While money should never be a concern with witchcraft, some handy supplies in your pursuit to becoming a witch are:

  1. Wands. If you’ve seen “Harry Potter,” it is true for witches that the wand goes to the person it has a connection with when it comes to witchcraft too. Find a wand you have a feel for, or don’t use a wand at all. It’s entirely up to the you as a witch whether or not you want to use one.
  2. Mortar and pestles are great tools for spell cast as well, especially for green witches hoping to mix herbs or other ingredients.
  3. Herbs. A lot of spells require herbs in order to take in its full effect: sage, hazel, lavender are some of the more common herbs used in witchcraft. While, Scott Cunningham’s “Encyclopedia of Magical Herbs” is an good guide for new witches, this online reference guide gives you all the herbs you’ll probably be using and its meaning.
  4. And lastly, minerals and salt. These are used as common barriers against the world of spirits and can be used in cleansing and keeping your spell castings safe. Witches also use these minerals to charge their tools and protect themselves.

Now that you’ve gotten some tools, the next step is research. Witches should invest time in read texts about witchcraft and learn about their craft. The internet has a plethora of witch blogs one can go over, and getting a feel of different experiences other witches have had is a good way to learn more about the culture. Books as well can help you delve more into the topic, and libraries usually have a few books on Wiccan culture hidden between the shelves.

After researching, the next step is practice. It might feel a little intimating at first, but take a deep breath and go for it. From Pinterest to blogs, and other websites dedicated to understanding witch culture — spells can be found almost anywhere.

Keep in mind, all spells have potential consequences and dangers to them especially if being done with malice. Always think things over before you do them.

Another thing to practice is meditation. Particularly as a green witch, meditation both calms those involved, and can act as part of inner journeying. By beginning meditation, not only does one get access to other realms, but can meditation can bind witches to the outer world that they once cut ties with.

To emphasize again, no need to rush things. Take your time with this. Figure what matches your vibe. Figure what you like and dislike. This is your journey, and no one else’s.
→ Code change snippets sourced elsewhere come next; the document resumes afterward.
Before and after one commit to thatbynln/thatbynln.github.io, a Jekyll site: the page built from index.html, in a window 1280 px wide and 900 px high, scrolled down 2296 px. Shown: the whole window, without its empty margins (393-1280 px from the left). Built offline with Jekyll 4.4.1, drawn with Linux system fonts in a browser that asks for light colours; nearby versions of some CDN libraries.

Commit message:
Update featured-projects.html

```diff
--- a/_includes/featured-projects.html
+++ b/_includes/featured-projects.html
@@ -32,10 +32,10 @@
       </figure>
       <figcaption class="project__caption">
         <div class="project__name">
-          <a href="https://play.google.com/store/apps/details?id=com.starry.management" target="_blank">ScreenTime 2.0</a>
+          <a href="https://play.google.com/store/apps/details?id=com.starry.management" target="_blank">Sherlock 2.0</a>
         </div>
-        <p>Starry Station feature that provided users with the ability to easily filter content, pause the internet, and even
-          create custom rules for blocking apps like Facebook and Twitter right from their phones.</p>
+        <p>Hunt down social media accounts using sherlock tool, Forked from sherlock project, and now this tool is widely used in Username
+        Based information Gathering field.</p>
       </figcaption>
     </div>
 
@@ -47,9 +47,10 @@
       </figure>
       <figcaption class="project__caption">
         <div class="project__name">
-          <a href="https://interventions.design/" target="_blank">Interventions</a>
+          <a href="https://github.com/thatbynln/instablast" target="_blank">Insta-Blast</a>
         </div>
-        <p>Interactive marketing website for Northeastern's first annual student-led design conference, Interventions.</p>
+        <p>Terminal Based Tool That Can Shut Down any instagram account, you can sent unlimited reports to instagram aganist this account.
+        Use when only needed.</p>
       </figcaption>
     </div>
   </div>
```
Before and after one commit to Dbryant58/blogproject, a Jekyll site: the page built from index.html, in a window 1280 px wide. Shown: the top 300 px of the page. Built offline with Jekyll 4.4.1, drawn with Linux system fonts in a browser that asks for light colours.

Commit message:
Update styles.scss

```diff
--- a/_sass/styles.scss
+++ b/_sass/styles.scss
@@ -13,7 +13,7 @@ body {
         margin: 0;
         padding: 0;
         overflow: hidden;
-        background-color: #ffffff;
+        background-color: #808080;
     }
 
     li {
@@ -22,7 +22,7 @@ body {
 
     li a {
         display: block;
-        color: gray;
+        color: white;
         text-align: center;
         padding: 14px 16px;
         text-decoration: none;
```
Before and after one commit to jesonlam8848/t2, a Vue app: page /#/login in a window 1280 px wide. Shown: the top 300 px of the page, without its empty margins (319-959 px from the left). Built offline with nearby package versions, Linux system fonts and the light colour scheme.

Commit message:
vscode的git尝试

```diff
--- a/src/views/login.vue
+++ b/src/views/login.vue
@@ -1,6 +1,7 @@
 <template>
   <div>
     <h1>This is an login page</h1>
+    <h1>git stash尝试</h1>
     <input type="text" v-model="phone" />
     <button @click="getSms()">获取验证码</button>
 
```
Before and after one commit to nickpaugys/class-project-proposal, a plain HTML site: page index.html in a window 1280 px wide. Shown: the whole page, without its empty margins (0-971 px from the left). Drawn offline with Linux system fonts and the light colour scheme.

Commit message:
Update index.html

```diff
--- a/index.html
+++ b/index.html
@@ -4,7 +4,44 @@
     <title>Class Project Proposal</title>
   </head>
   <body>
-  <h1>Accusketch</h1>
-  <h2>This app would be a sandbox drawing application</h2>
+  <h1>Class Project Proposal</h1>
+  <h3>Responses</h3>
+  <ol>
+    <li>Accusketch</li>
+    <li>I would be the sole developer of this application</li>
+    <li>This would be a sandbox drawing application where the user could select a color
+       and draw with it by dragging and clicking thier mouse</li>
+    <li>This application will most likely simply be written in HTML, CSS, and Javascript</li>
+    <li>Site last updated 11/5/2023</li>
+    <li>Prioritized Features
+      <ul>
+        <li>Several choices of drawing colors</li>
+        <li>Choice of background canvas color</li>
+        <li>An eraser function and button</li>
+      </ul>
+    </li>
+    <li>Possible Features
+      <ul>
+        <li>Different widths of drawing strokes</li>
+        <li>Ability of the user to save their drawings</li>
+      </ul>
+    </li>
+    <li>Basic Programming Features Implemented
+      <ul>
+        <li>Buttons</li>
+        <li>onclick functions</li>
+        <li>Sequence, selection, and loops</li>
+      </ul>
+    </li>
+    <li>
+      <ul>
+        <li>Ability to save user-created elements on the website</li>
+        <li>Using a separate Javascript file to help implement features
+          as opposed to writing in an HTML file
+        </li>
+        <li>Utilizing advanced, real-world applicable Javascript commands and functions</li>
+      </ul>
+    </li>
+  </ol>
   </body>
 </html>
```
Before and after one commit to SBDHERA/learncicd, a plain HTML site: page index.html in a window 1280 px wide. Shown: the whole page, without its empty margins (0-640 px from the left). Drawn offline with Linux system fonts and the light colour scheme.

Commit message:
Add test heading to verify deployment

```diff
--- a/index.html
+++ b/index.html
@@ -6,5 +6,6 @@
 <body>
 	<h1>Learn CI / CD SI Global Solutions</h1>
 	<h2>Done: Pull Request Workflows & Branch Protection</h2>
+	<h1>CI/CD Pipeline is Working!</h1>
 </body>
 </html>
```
Witchcraft emphasizes acceptance, but those in the modern witch era have been some of the biggest advocates for both empowerment and feminism.

After the results of this year’s presidential election, thousands of witches came together to put a spell on President Trump. In an article released by witch, Diana Wagman by the LA Times, she explained her reasoning being, “ I don’t believe in the devil, but I do believe our country has gone to hell, and I am willing to try anything to save us.”

As well, in an article released by Huffington Post on how magic can empower women, Stacy Rapp, a modern day witch and owner of the store Enchantments described the gender equality in the community that makes it appealing to the LGBTQ+ community due to its inclusiveness compared to other spiritual communities.

Rapp also described in the article why she created her store after seeing, ‘the extreme potential to undo a lot of the negative… attitudes toward women.” There is a strong system to help combat the cruel nature of life and those in a witch’s life, and an emphasis on love and loving one’s self in order to empower young witches, abused witches, and witches looking for empowerment.

Self-love and love in general are enter points in modern witchcraft. In an interview for an article on Vice entitled, “Witches of Seattle Tell Us the Appeal of Magic,” one of the witches, Lily Kay, told Vice she defined magic as: “Intention. And seeing the love and connection that exists in this world. I would define magic as the purest form of love and joy and sharing it in a way that is intentional, that thrives.”

Witchcraft is something for all people to enjoy, as said in this Modern Witch Daily’s short comic: “Anyone can become a witch.”